Which lines in the records below contain the word "data"? Copy each one.

- Opening Delimiter -

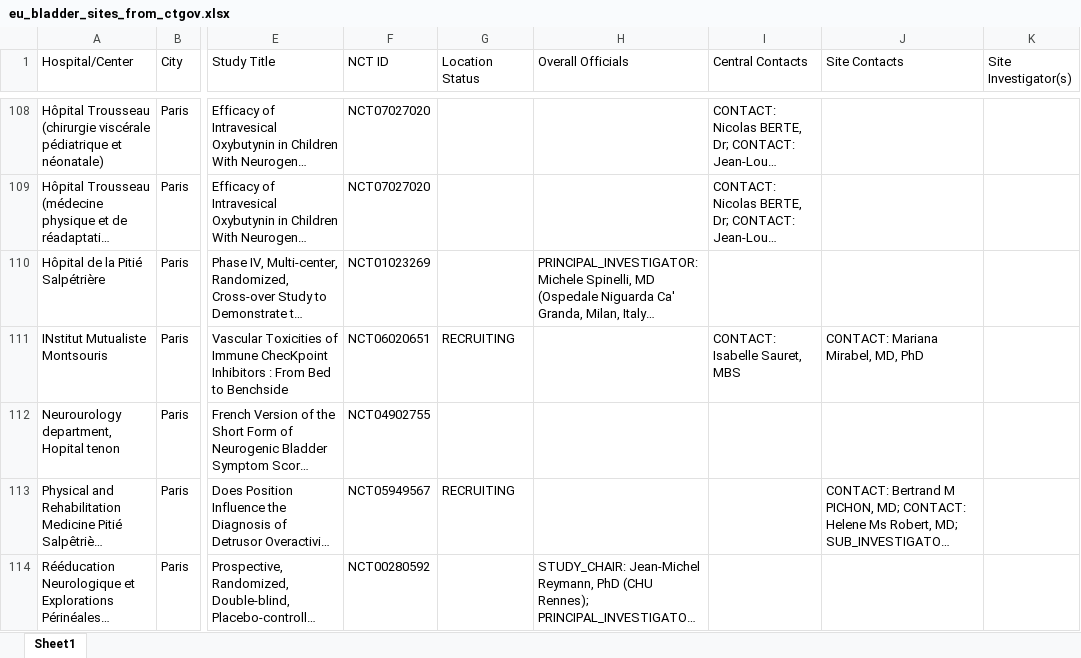
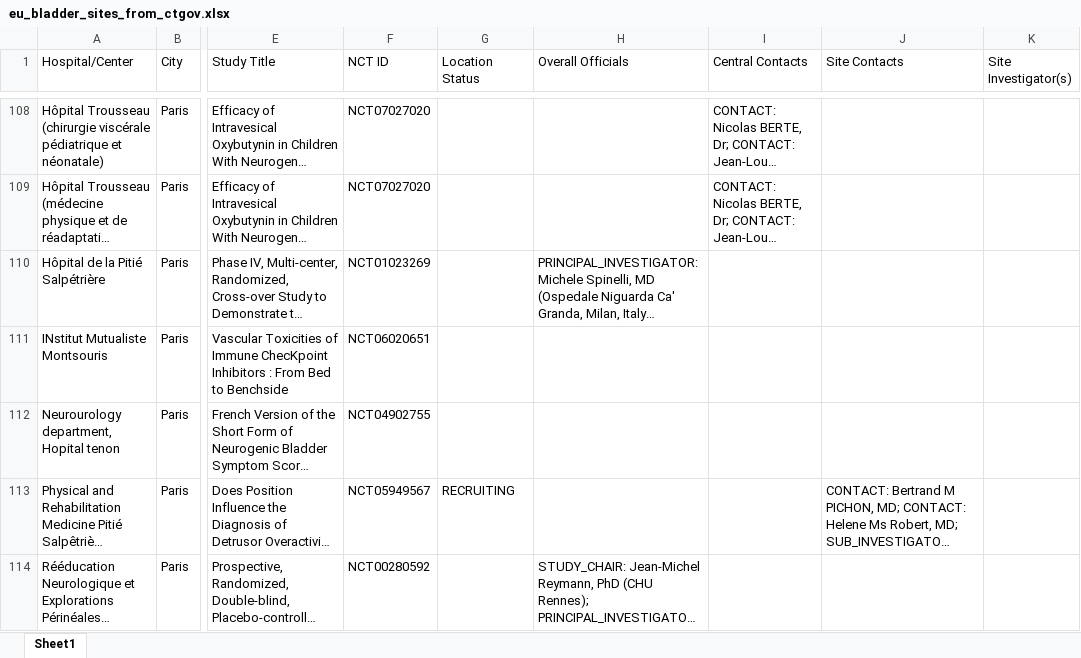
Before and after one commit to harveyspinal/spinalresearch, an Excel workbook: data/eu_bladder_sites_from_ctgov.xlsx, sheet Sheet1, drawn as a sheet; only a part is shown, gaps mark what is left out; long unchanged cells end in …; values as stored, in another font and other column widths than the file's, no borders; the diff covers the shown part only; the diff names each change by its address in the sheet, - before the commit and + after, or states it on an @@ line.

```diff
--- a/data/eu_bladder_sites_from_ctgov.xlsx (sheet Sheet1)
+++ b/data/eu_bladder_sites_from_ctgov.xlsx (sheet Sheet1)
-G111 (Location Status): RECRUITING
+G111 (Location Status): (empty)
-I111 (Central Contacts): CONTACT: Isabelle Sauret, MBS
+I111 (Central Contacts): (empty)
-J111 (Site Contacts): CONTACT: Mariana Mirabel, MD, PhD
+J111 (Site Contacts): (empty)
```
Also changed, not shown: 1 edited cell elsewhere in this sheet, 1 other file.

- Closing Delimiter -

## SOLUTION BELOW
Before and after one commit to harveyspinal/spinalresearch, an Excel workbook: data/eu_bladder_sites_from_ctgov.xlsx, sheet Sheet1, drawn as a sheet; only a part is shown, gaps mark what is left out; long unchanged cells end in …; values as stored, in another font and other column widths than the file's, no borders; the diff covers the shown part only; the diff names each change by its address in the sheet, - before the commit and + after, or states it on an @@ line.
--- a/data/eu_bladder_sites_from_ctgov.xlsx (sheet Sheet1)
+++ b/data/eu_bladder_sites_from_ctgov.xlsx (sheet Sheet1)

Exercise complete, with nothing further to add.